***** EXERCISE INPUT *****

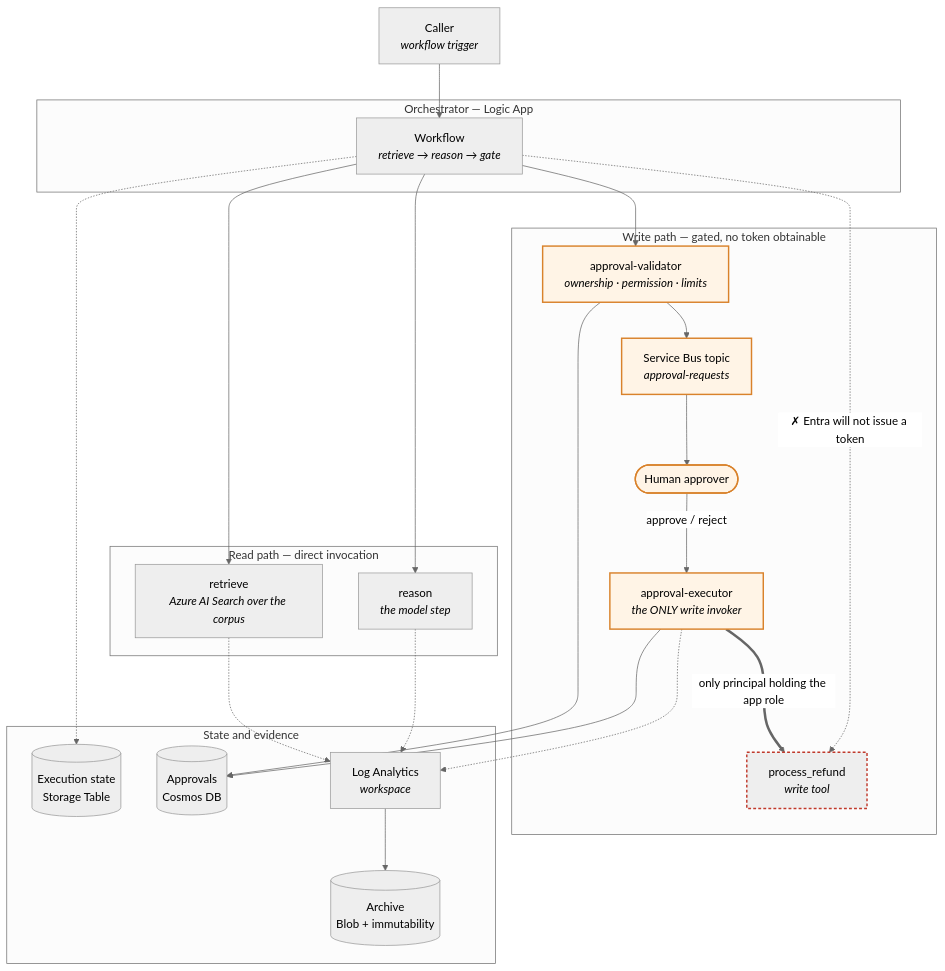
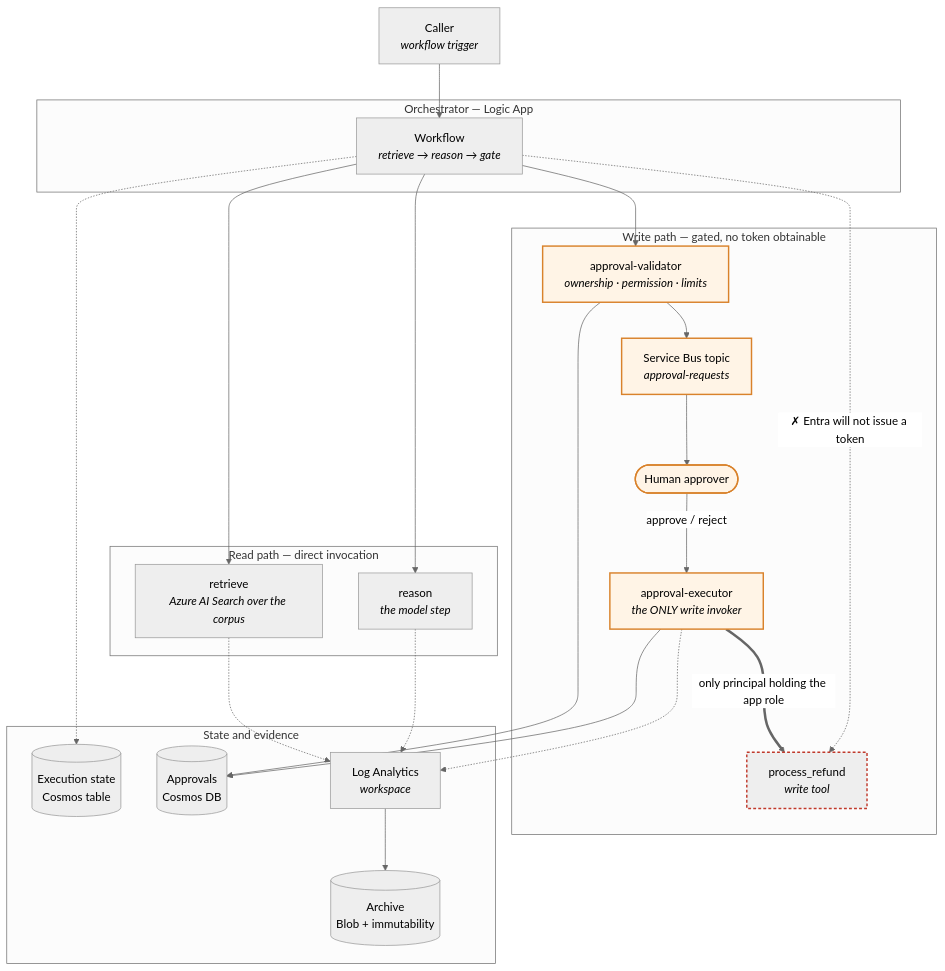
One commit to somesh-ghaturle/Agentic-AI-Systems changed the first of 6 diagrams in infra/terraform-azure/ARCHITECTURE.md. Above: the diagram before and after it, drawn with Mermaid (neutral theme). The commit also changed other lines of this file and 92 other files, not shown here.

````diff
--- a/infra/terraform-azure/ARCHITECTURE.md
+++ b/infra/terraform-azure/ARCHITECTURE.md
@@ -34,52 +36,52 @@
 ```mermaid
 flowchart TB
     caller["Caller<br/><i>workflow trigger</i>"]
 
     subgraph orch["Orchestrator — Logic App"]
         sm["Workflow<br/><i>retrieve → reason → gate</i>"]
     end
 
     subgraph readpath["Read path — direct invocation"]
         retrieve["retrieve<br/><i>Azure AI Search over the corpus</i>"]
         reason["reason<br/><i>the model step</i>"]
     end
 
     subgraph writepath["Write path — gated, no token obtainable"]
         validator["approval-validator<br/><i>ownership · permission · limits</i>"]
         topic["Service Bus topic<br/><i>approval-requests</i>"]
         human(["Human approver"])
         executor["approval-executor<br/><i>the ONLY write invoker</i>"]
         writetool["process_refund<br/><i>write tool</i>"]
     end
 
     subgraph data["State and evidence"]
-        tbl[("Execution state<br/>Storage Table")]
+        tbl[("Execution state<br/>Cosmos table")]
         cosmos[("Approvals<br/>Cosmos DB")]
         law["Log Analytics<br/><i>workspace</i>"]
         archive[("Archive<br/>Blob + immutability")]
     end
 
     caller --> sm
     sm --> retrieve
     sm --> reason
     sm --> validator
     validator --> cosmos
     validator --> topic
     topic --> human
     human -->|"approve / reject"| executor
     executor --> cosmos
     executor ==>|"only principal holding the app role"| writetool
 
     sm -.-> tbl
     retrieve -.-> law
     reason -.-> law
     executor -.-> law
     law --> archive
 
     sm -.->|"✗ Entra will not issue a token"| writetool
 
     classDef gate fill:#fff4e6,stroke:#d9822b,stroke-width:2px
     classDef denied stroke:#c0392b,stroke-width:2px,stroke-dasharray:4 3
     class validator,topic,human,executor gate
     class writetool denied
 ```
````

*****

REQUIRED ACTION => Reproduce the material exactly; keep pictures out.

EXERCISE SOLUTION =>
One commit to somesh-ghaturle/Agentic-AI-Systems changed the first of 6 diagrams in infra/terraform-azure/ARCHITECTURE.md. Above: the diagram before and after it, drawn with Mermaid (neutral theme). The commit also changed other lines of this file and 92 other files, not shown here.

````diff
--- a/infra/terraform-azure/ARCHITECTURE.md
+++ b/infra/terraform-azure/ARCHITECTURE.md
@@ -34,52 +36,52 @@
 ```mermaid
 flowchart TB
     caller["Caller<br/><i>workflow trigger</i>"]
 
     subgraph orch["Orchestrator — Logic App"]
         sm["Workflow<br/><i>retrieve → reason → gate</i>"]
     end
 
     subgraph readpath["Read path — direct invocation"]
         retrieve["retrieve<br/><i>Azure AI Search over the corpus</i>"]
         reason["reason<br/><i>the model step</i>"]
     end
 
     subgraph writepath["Write path — gated, no token obtainable"]
         validator["approval-validator<br/><i>ownership · permission · limits</i>"]
         topic["Service Bus topic<br/><i>approval-requests</i>"]
         human(["Human approver"])
         executor["approval-executor<br/><i>the ONLY write invoker</i>"]
         writetool["process_refund<br/><i>write tool</i>"]
     end
 
     subgraph data["State and evidence"]
-        tbl[("Execution state<br/>Storage Table")]
+        tbl[("Execution state<br/>Cosmos table")]
         cosmos[("Approvals<br/>Cosmos DB")]
         law["Log Analytics<br/><i>workspace</i>"]
         archive[("Archive<br/>Blob + immutability")]
     end
 
     caller --> sm
     sm --> retrieve
     sm --> reason
     sm --> validator
     validator --> cosmos
     validator --> topic
     topic --> human
     human -->|"approve / reject"| executor
     executor --> cosmos
     executor ==>|"only principal holding the app role"| writetool
 
     sm -.-> tbl
     retrieve -.-> law
     reason -.-> law
     executor -.-> law
     law --> archive
 
     sm -.->|"✗ Entra will not issue a token"| writetool
 
     classDef gate fill:#fff4e6,stroke:#d9822b,stroke-width:2px
     classDef denied stroke:#c0392b,stroke-width:2px,stroke-dasharray:4 3
     class validator,topic,human,executor gate
     class writetool denied
 ```
````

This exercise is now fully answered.